The Shield of Achilles provides a satisfactory but not satisfying answer to these concerns. For that we need to turn to the world of literature. Unconstrained by factual and historical accuracy, stories provide ontologically compelling answers that elude historical tomes on political economy. One such story is Edgar Allen Poe's "The Masque of the Red Death". In the story, Prince Prospero (the name itself evokes prosperity) retires to a sumptuous palace with one thousand of his courtiers and enough provision to ride out the "Red Death", a devastating plague. In the midst of this self-imposed isolation the Prince has a masked ball. Each room in the palace is decorated in a different colour: blue, purple, green, orange, white, violet; each room surpassing the other in grandeur. The last apartment which is also the most opulent is all black, except for the window panes which are a "deep blood colour".
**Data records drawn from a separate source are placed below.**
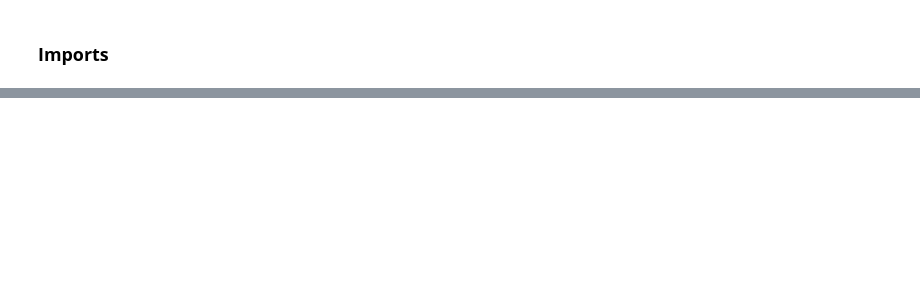
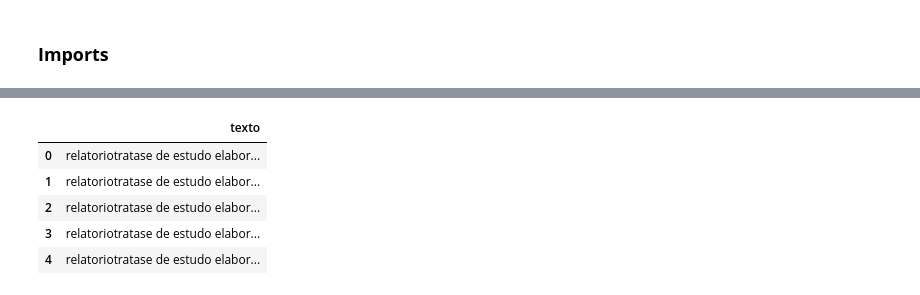
Before and after one commit to Leonardo-ripes/t2_introducao_pln_word2vec_similarity, a Jupyter notebook: src/01_corpus_treatment.ipynb, the cells around one changed output, grey strips where cells are left out. Cells and saved outputs as stored; diff of their text form; code cells hidden in the pictures; blank space fills up the shorter version.

```diff
--- a/src/01_corpus_treatment.ipynb
+++ b/src/01_corpus_treatment.ipynb
@@ -41,10 +82,17 @@ display(df_oab_exams['texto'].iloc[0])
 # %%
 # Concatenando apenas as colunas texto dos três dataframes
-df_corpus = pd.concat([
+df_corpus_direito = pd.concat([
     df_juris_tcu['texto'],
     df_portuguese_legal_sentences['texto'],
     df_oab_exams['texto']
-], ignore_index=True)
+], ignore_index=True).to_frame(name="texto")
 
-display(df_corpus.head())
+display(df_corpus_direito.head())
+# %% [output]
+|  | texto |
+| 0 | relatoriotratase de estudo elabor... |
+| 1 | relatoriotratase de estudo elabor... |
+| 2 | relatoriotratase de estudo elabor... |
+| 3 | relatoriotratase de estudo elabor... |
+| 4 | relatoriotratase de estudo elabor... |
 # %%
```
Also changed, not shown: parts of 26 cells of this notebook.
As the ball progresses all the rooms except the black room are densely crowded and in them "beat feverishly the heart of life." The appearance of a tall and gaunt stranger dressed in a superb but macabre black outfit, wearing a death mask causes great consternation. "Even with the utterly lost, to whom life and death are equally jests, there are matters of which no jest can be made". Unnerved by the stranger in black, the Prince orders his arrest and unmasking. The fearful courtiers don't dare lay hands on the stranger and task falls to the Prince himself. As he draws a dagger and is about to stab the stranger, the Prince falls prostrate to his own death. The courtiers follow the stranger into the black room, and though fully aware of the fate that awaits them in there, the pleasure is too intense to be resisted. One by one they perish as they embrace the Red Death.

The story provides a satisfying explanation of our times. We all know instinctively that we are hastening our own demise: the destruction one by one of life giving forces through human pollution and environmental degradation; the exhaustion of energy sources to power increasingly exotic lives of travel and consumption. Do we really need that third runway at Heathrow despite all of its monstrous wreckage? Yet we will have it. Is the pollution of ground water through fracking the answer to our energy problems? You bet it is. Like a bad hangover after a night of orgiastic hedonism, our unbridled consumption leads to despair and despondency as we helplessly contemplate our inevitable doom at the altar of pleasure.